Edit tracking data:
• • • •

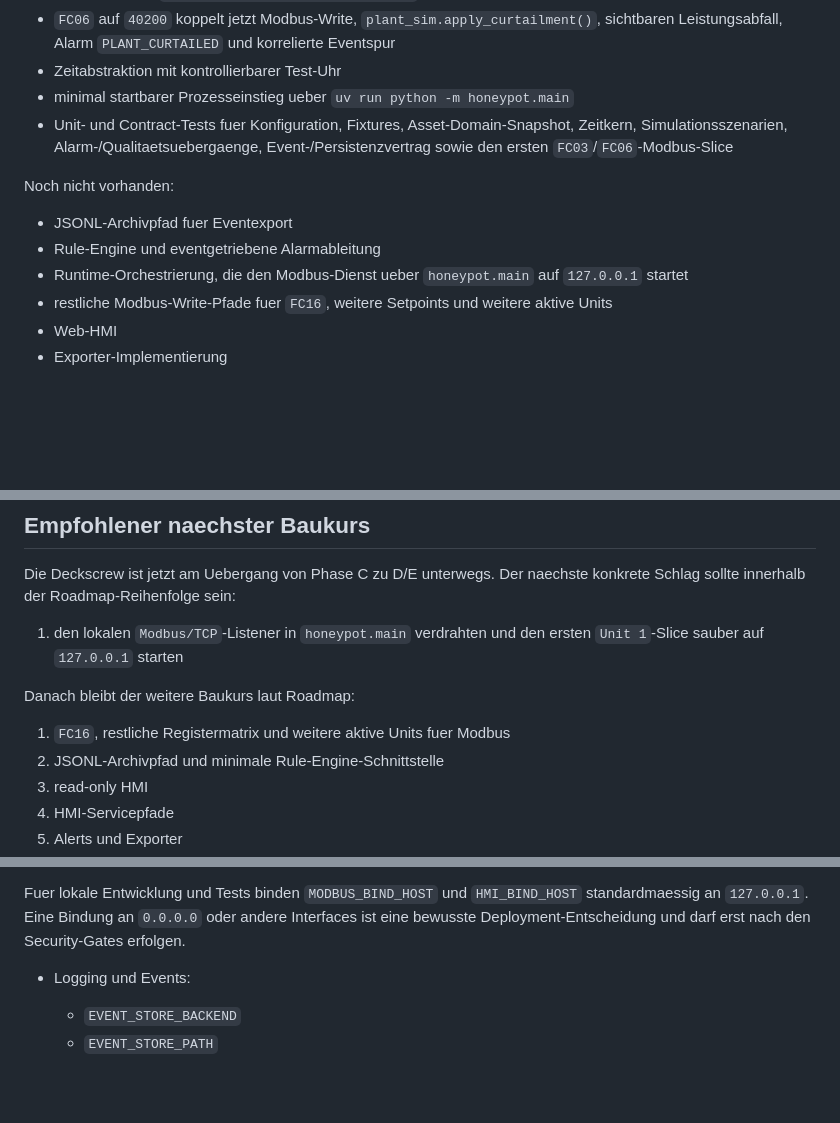
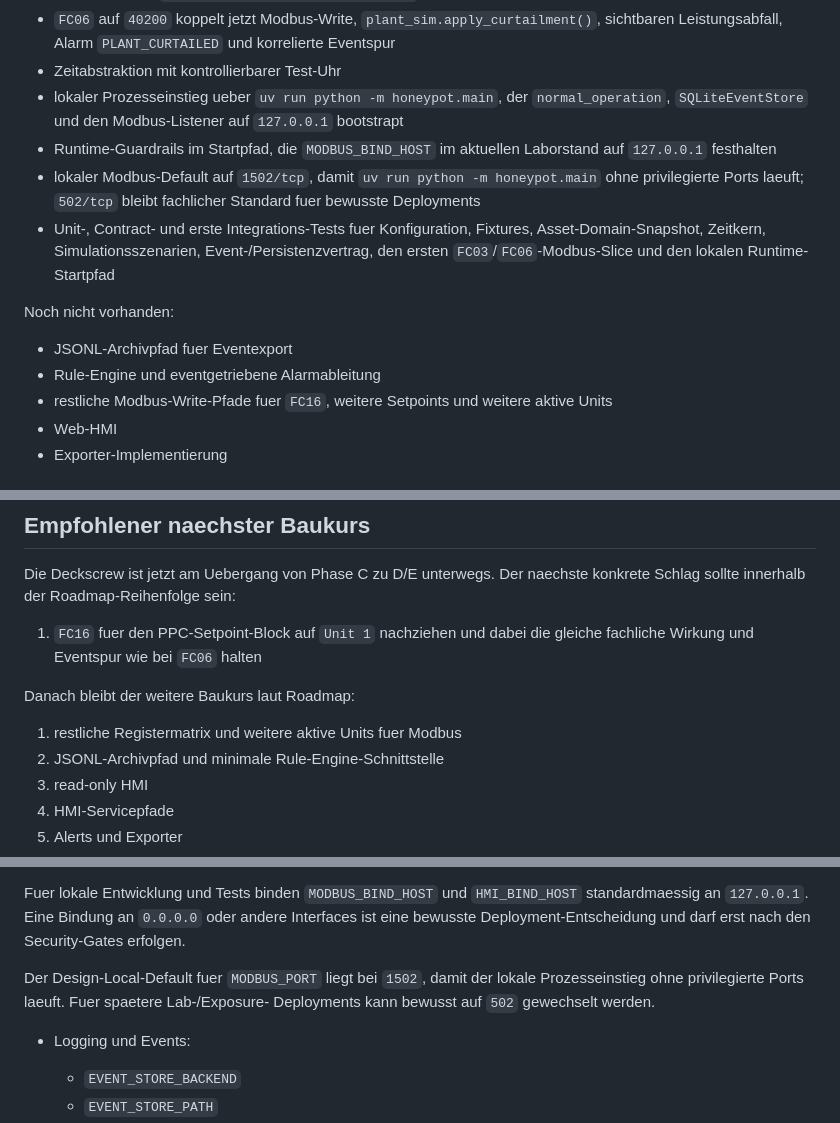
Before and after one commit to stoertebeker/scada-honeypot, a Markdown page: README.md, 3 parts joined by grey strips. Drawn GitHub-style; blank space fills up the shorter version.

Commit message:
docs: sync runtime bootstrap status

```diff
--- a/README.md
+++ b/README.md
@@ -47,13 +47,14 @@ Vorhanden sind:
 - erster `Modbus/TCP`-Vertical-Slice fuer `Unit 1` mit MBAP-Handling, `FC03`, Setpoint-Block und erstem `FC06`-Write-Pfad fuer `40200 active_power_limit_pct_x10`
 - `FC06` auf `40200` koppelt jetzt Modbus-Write, `plant_sim.apply_curtailment()`, sichtbaren Leistungsabfall, Alarm `PLANT_CURTAILED` und korrelierte Eventspur
 - Zeitabstraktion mit kontrollierbarer Test-Uhr
-- minimal startbarer Prozesseinstieg ueber `uv run python -m honeypot.main`
-- Unit- und Contract-Tests fuer Konfiguration, Fixtures, Asset-Domain-Snapshot, Zeitkern, Simulationsszenarien, Alarm-/Qualitaetsuebergaenge, Event-/Persistenzvertrag sowie den ersten `FC03`/`FC06`-Modbus-Slice
+- lokaler Prozesseinstieg ueber `uv run python -m honeypot.main`, der `normal_operation`, `SQLiteEventStore` und den Modbus-Listener auf `127.0.0.1` bootstrapt
+- Runtime-Guardrails im Startpfad, die `MODBUS_BIND_HOST` im aktuellen Laborstand auf `127.0.0.1` festhalten
+- lokaler Modbus-Default auf `1502/tcp`, damit `uv run python -m honeypot.main` ohne privilegierte Ports laeuft; `502/tcp` bleibt fachlicher Standard fuer bewusste Deployments
+- Unit-, Contract- und erste Integrations-Tests fuer Konfiguration, Fixtures, Asset-Domain-Snapshot, Zeitkern, Simulationsszenarien, Event-/Persistenzvertrag, den ersten `FC03`/`FC06`-Modbus-Slice und den lokalen Runtime-Startpfad
 
 Noch nicht vorhanden:
 - JSONL-Archivpfad fuer Eventexport
 - Rule-Engine und eventgetriebene Alarmableitung
-- Runtime-Orchestrierung, die den Modbus-Dienst ueber `honeypot.main` auf `127.0.0.1` startet
 - restliche Modbus-Write-Pfade fuer `FC16`, weitere Setpoints und weitere aktive Units
 - Web-HMI
 - Exporter-Implementierung
@@ -105,11 +106,11 @@ Die wichtigsten Dokumente:
 Die Deckscrew ist jetzt am Uebergang von Phase C zu D/E unterwegs. Der
 naechste konkrete Schlag sollte innerhalb der Roadmap-Reihenfolge sein:
 
-1. den lokalen `Modbus/TCP`-Listener in `honeypot.main` verdrahten und den ersten `Unit 1`-Slice sauber auf `127.0.0.1` starten
+1. `FC16` fuer den PPC-Setpoint-Block auf `Unit 1` nachziehen und dabei die gleiche fachliche Wirkung und Eventspur wie bei `FC06` halten
 
 Danach bleibt der weitere Baukurs laut Roadmap:
 
-1. `FC16`, restliche Registermatrix und weitere aktive Units fuer Modbus
+1. restliche Registermatrix und weitere aktive Units fuer Modbus
 2. JSONL-Archivpfad und minimale Rule-Engine-Schnittstelle
 3. read-only HMI
 4. HMI-Servicepfade
@@ -158,6 +159,10 @@ Fuer lokale Entwicklung und Tests binden `MODBUS_BIND_HOST` und
 `HMI_BIND_HOST` standardmaessig an `127.0.0.1`. Eine Bindung an `0.0.0.0`
 oder andere Interfaces ist eine bewusste Deployment-Entscheidung und darf erst
 nach den Security-Gates erfolgen.
+
+Der Design-Local-Default fuer `MODBUS_PORT` liegt bei `1502`, damit der lokale
+Prozesseinstieg ohne privilegierte Ports laeuft. Fuer spaetere Lab-/Exposure-
+Deployments kann bewusst auf `502` gewechselt werden.
 
 - Logging und Events:
   - `EVENT_STORE_BACKEND`
```
Also changed, not shown: docs/agent-handoff.md (+24 -13 lines), docs/protocol-profile.md (+6 -1 lines).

• • • •

Copy whichever lines above contain the string "honeypot".

Before and after one commit to stoertebeker/scada-honeypot, a Markdown page: README.md, 3 parts joined by grey strips. Drawn GitHub-style; blank space fills up the shorter version.
-- minimal startbarer Prozesseinstieg ueber `uv run python -m honeypot.main`
+- lokaler Prozesseinstieg ueber `uv run python -m honeypot.main`, der `normal_operation`, `SQLiteEventStore` und den Modbus-Listener auf `127.0.0.1` bootstrapt
+- lokaler Modbus-Default auf `1502/tcp`, damit `uv run python -m honeypot.main` ohne privilegierte Ports laeuft; `502/tcp` bleibt fachlicher Standard fuer bewusste Deployments
-- Runtime-Orchestrierung, die den Modbus-Dienst ueber `honeypot.main` auf `127.0.0.1` startet
-1. den lokalen `Modbus/TCP`-Listener in `honeypot.main` verdrahten und den ersten `Unit 1`-Slice sauber auf `127.0.0.1` starten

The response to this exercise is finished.